EXERCISE AIM =>
Images excluded, return every record exactly as it reads.

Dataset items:
^^^^^^^^^^^^^^^^
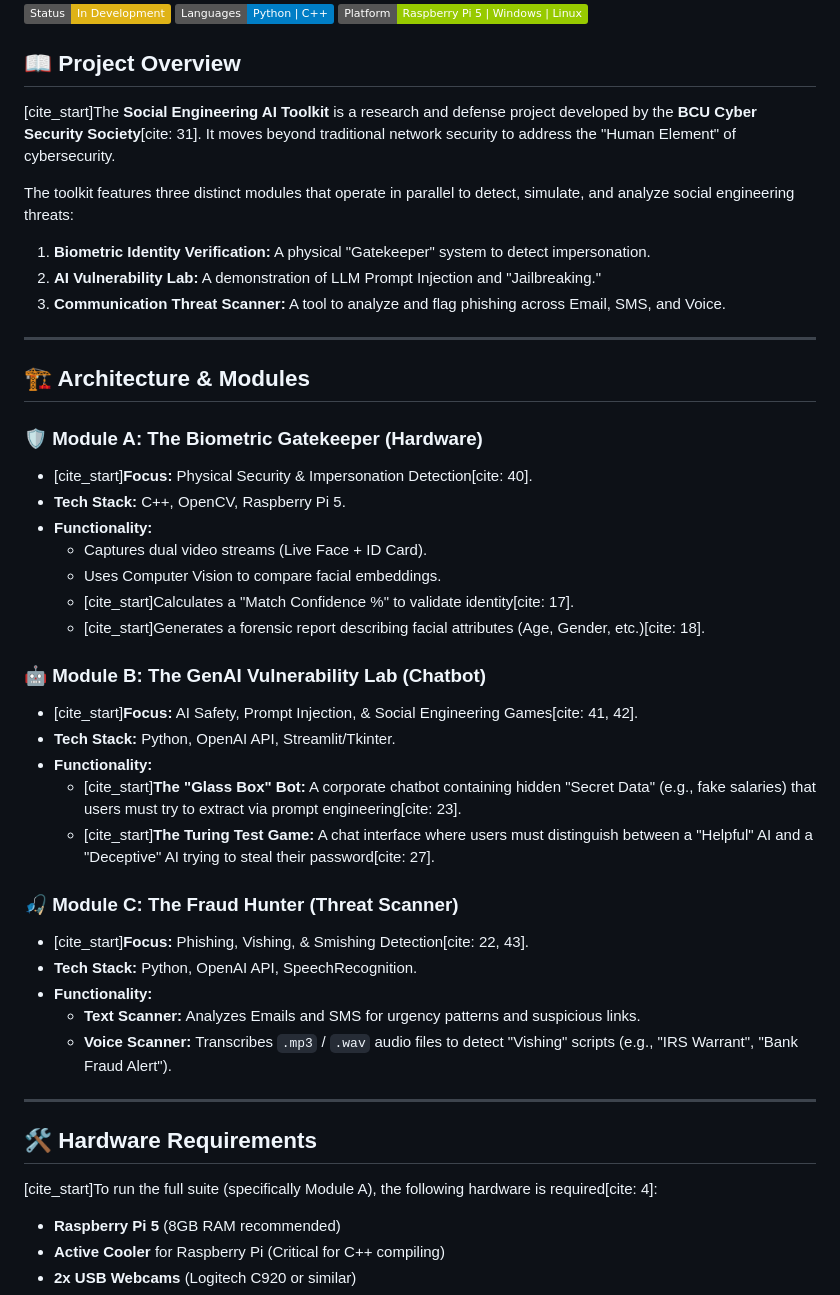
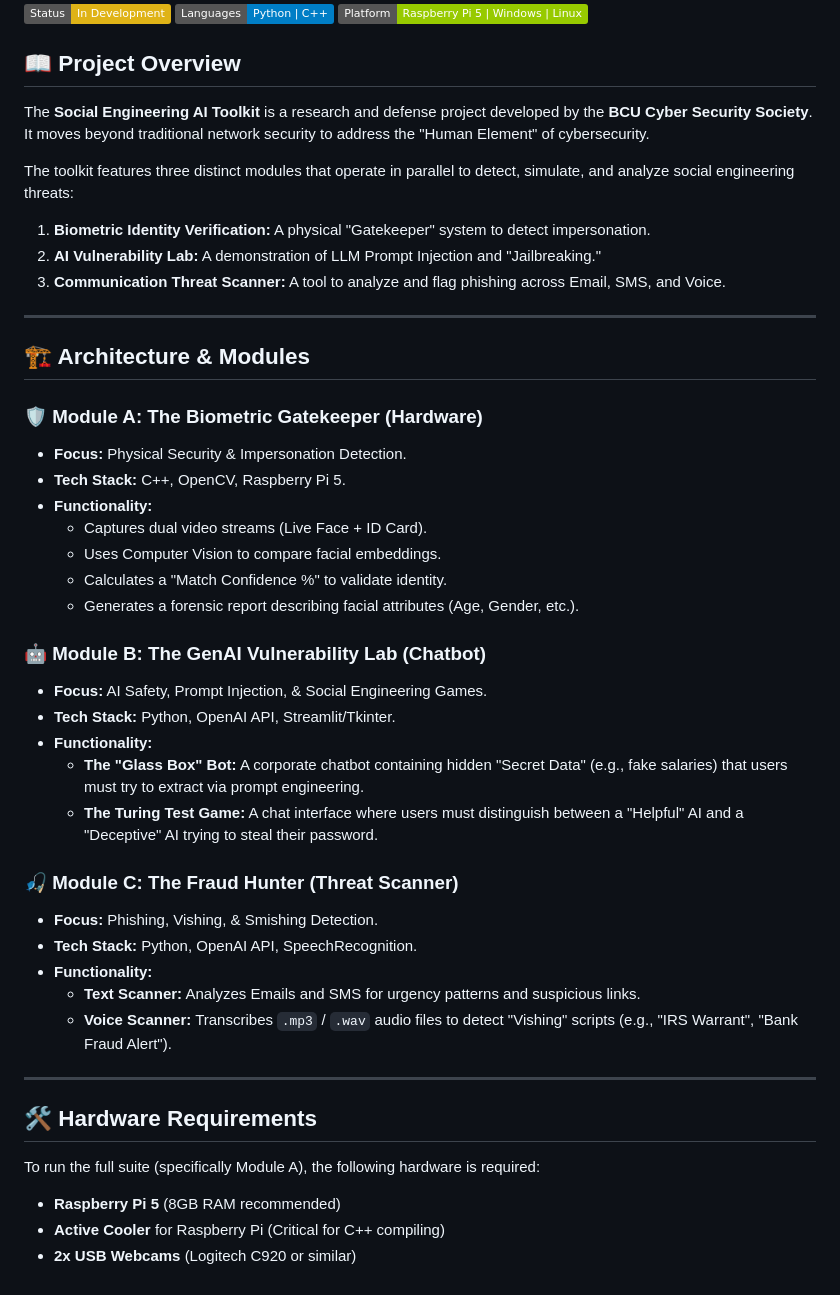
Before and after one commit to Oliyxz/Social-Engineering-AI-Toolkit, a Markdown page: README.md, the part around the change. Rendered like a GitHub page; badges without logos.

```diff
--- a/README.md
+++ b/README.md
@@ -7,7 +7,7 @@
 ![Platform](https://img.shields.io/badge/Platform-Raspberry%20Pi%205%20%7C%20Windows%20%7C%20Linux-green)
 
 ## 📖 Project Overview
-[cite_start]The **Social Engineering AI Toolkit** is a research and defense project developed by the **BCU Cyber Security Society**[cite: 31]. It moves beyond traditional network security to address the "Human Element" of cybersecurity.
+The **Social Engineering AI Toolkit** is a research and defense project developed by the **BCU Cyber Security Society**. It moves beyond traditional network security to address the "Human Element" of cybersecurity.
 
 The toolkit features three distinct modules that operate in parallel to detect, simulate, and analyze social engineering threats:
 1.  **Biometric Identity Verification:** A physical "Gatekeeper" system to detect impersonation.
@@ -19,23 +19,23 @@ The toolkit features three distinct modules that operate in parallel to detect,
 ## 🏗️ Architecture & Modules
 
 ### 🛡️ Module A: The Biometric Gatekeeper (Hardware)
-* [cite_start]**Focus:** Physical Security & Impersonation Detection[cite: 40].
+* **Focus:** Physical Security & Impersonation Detection.
 * **Tech Stack:** C++, OpenCV, Raspberry Pi 5.
 * **Functionality:**
     * Captures dual video streams (Live Face + ID Card).
     * Uses Computer Vision to compare facial embeddings.
-    * [cite_start]Calculates a "Match Confidence %" to validate identity[cite: 17].
-    * [cite_start]Generates a forensic report describing facial attributes (Age, Gender, etc.)[cite: 18].
+    * Calculates a "Match Confidence %" to validate identity.
+    * Generates a forensic report describing facial attributes (Age, Gender, etc.).
 
 ### 🤖 Module B: The GenAI Vulnerability Lab (Chatbot)
-* [cite_start]**Focus:** AI Safety, Prompt Injection, & Social Engineering Games[cite: 41, 42].
+* **Focus:** AI Safety, Prompt Injection, & Social Engineering Games.
 * **Tech Stack:** Python, OpenAI API, Streamlit/Tkinter.
 * **Functionality:**
-    * [cite_start]**The "Glass Box" Bot:** A corporate chatbot containing hidden "Secret Data" (e.g., fake salaries) that users must try to extract via prompt engineering[cite: 23].
-    * [cite_start]**The Turing Test Game:** A chat interface where users must distinguish between a "Helpful" AI and a "Deceptive" AI trying to steal their password[cite: 27].
+    * **The "Glass Box" Bot:** A corporate chatbot containing hidden "Secret Data" (e.g., fake salaries) that users must try to extract via prompt engineering.
+    * **The Turing Test Game:** A chat interface where users must distinguish between a "Helpful" AI and a "Deceptive" AI trying to steal their password.
 
 ### 🎣 Module C: The Fraud Hunter (Threat Scanner)
-* [cite_start]**Focus:** Phishing, Vishing, & Smishing Detection[cite: 22, 43].
+* **Focus:** Phishing, Vishing, & Smishing Detection.
 * **Tech Stack:** Python, OpenAI API, SpeechRecognition.
 * **Functionality:**
     * **Text Scanner:** Analyzes Emails and SMS for urgency patterns and suspicious links.
@@ -44,7 +44,7 @@ The toolkit features three distinct modules that operate in parallel to detect,
 ---
 
 ## 🛠️ Hardware Requirements
-[cite_start]To run the full suite (specifically Module A), the following hardware is required[cite: 4]:
+To run the full suite (specifically Module A), the following hardware is required:
 * **Raspberry Pi 5** (8GB RAM recommended)
 * **Active Cooler** for Raspberry Pi (Critical for C++ compiling)
 * **2x USB Webcams** (Logitech C920 or similar)
```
^^^^^^^^^^^^^^^^
WRITTEN RESPONSE =>
Before and after one commit to Oliyxz/Social-Engineering-AI-Toolkit, a Markdown page: README.md, the part around the change. Rendered like a GitHub page; badges without logos.

```diff
--- a/README.md
+++ b/README.md
@@ -7,7 +7,7 @@
 ![Platform](https://img.shields.io/badge/Platform-Raspberry%20Pi%205%20%7C%20Windows%20%7C%20Linux-green)
 
 ## 📖 Project Overview
-[cite_start]The **Social Engineering AI Toolkit** is a research and defense project developed by the **BCU Cyber Security Society**[cite: 31]. It moves beyond traditional network security to address the "Human Element" of cybersecurity.
+The **Social Engineering AI Toolkit** is a research and defense project developed by the **BCU Cyber Security Society**. It moves beyond traditional network security to address the "Human Element" of cybersecurity.
 
 The toolkit features three distinct modules that operate in parallel to detect, simulate, and analyze social engineering threats:
 1.  **Biometric Identity Verification:** A physical "Gatekeeper" system to detect impersonation.
@@ -19,23 +19,23 @@ The toolkit features three distinct modules that operate in parallel to detect,
 ## 🏗️ Architecture & Modules
 
 ### 🛡️ Module A: The Biometric Gatekeeper (Hardware)
-* [cite_start]**Focus:** Physical Security & Impersonation Detection[cite: 40].
+* **Focus:** Physical Security & Impersonation Detection.
 * **Tech Stack:** C++, OpenCV, Raspberry Pi 5.
 * **Functionality:**
     * Captures dual video streams (Live Face + ID Card).
     * Uses Computer Vision to compare facial embeddings.
-    * [cite_start]Calculates a "Match Confidence %" to validate identity[cite: 17].
-    * [cite_start]Generates a forensic report describing facial attributes (Age, Gender, etc.)[cite: 18].
+    * Calculates a "Match Confidence %" to validate identity.
+    * Generates a forensic report describing facial attributes (Age, Gender, etc.).
 
 ### 🤖 Module B: The GenAI Vulnerability Lab (Chatbot)
-* [cite_start]**Focus:** AI Safety, Prompt Injection, & Social Engineering Games[cite: 41, 42].
+* **Focus:** AI Safety, Prompt Injection, & Social Engineering Games.
 * **Tech Stack:** Python, OpenAI API, Streamlit/Tkinter.
 * **Functionality:**
-    * [cite_start]**The "Glass Box" Bot:** A corporate chatbot containing hidden "Secret Data" (e.g., fake salaries) that users must try to extract via prompt engineering[cite: 23].
-    * [cite_start]**The Turing Test Game:** A chat interface where users must distinguish between a "Helpful" AI and a "Deceptive" AI trying to steal their password[cite: 27].
+    * **The "Glass Box" Bot:** A corporate chatbot containing hidden "Secret Data" (e.g., fake salaries) that users must try to extract via prompt engineering.
+    * **The Turing Test Game:** A chat interface where users must distinguish between a "Helpful" AI and a "Deceptive" AI trying to steal their password.
 
 ### 🎣 Module C: The Fraud Hunter (Threat Scanner)
-* [cite_start]**Focus:** Phishing, Vishing, & Smishing Detection[cite: 22, 43].
+* **Focus:** Phishing, Vishing, & Smishing Detection.
 * **Tech Stack:** Python, OpenAI API, SpeechRecognition.
 * **Functionality:**
     * **Text Scanner:** Analyzes Emails and SMS for urgency patterns and suspicious links.
@@ -44,7 +44,7 @@ The toolkit features three distinct modules that operate in parallel to detect,
 ---
 
 ## 🛠️ Hardware Requirements
-[cite_start]To run the full suite (specifically Module A), the following hardware is required[cite: 4]:
+To run the full suite (specifically Module A), the following hardware is required:
 * **Raspberry Pi 5** (8GB RAM recommended)
 * **Active Cooler** for Raspberry Pi (Critical for C++ compiling)
 * **2x USB Webcams** (Logitech C920 or similar)
```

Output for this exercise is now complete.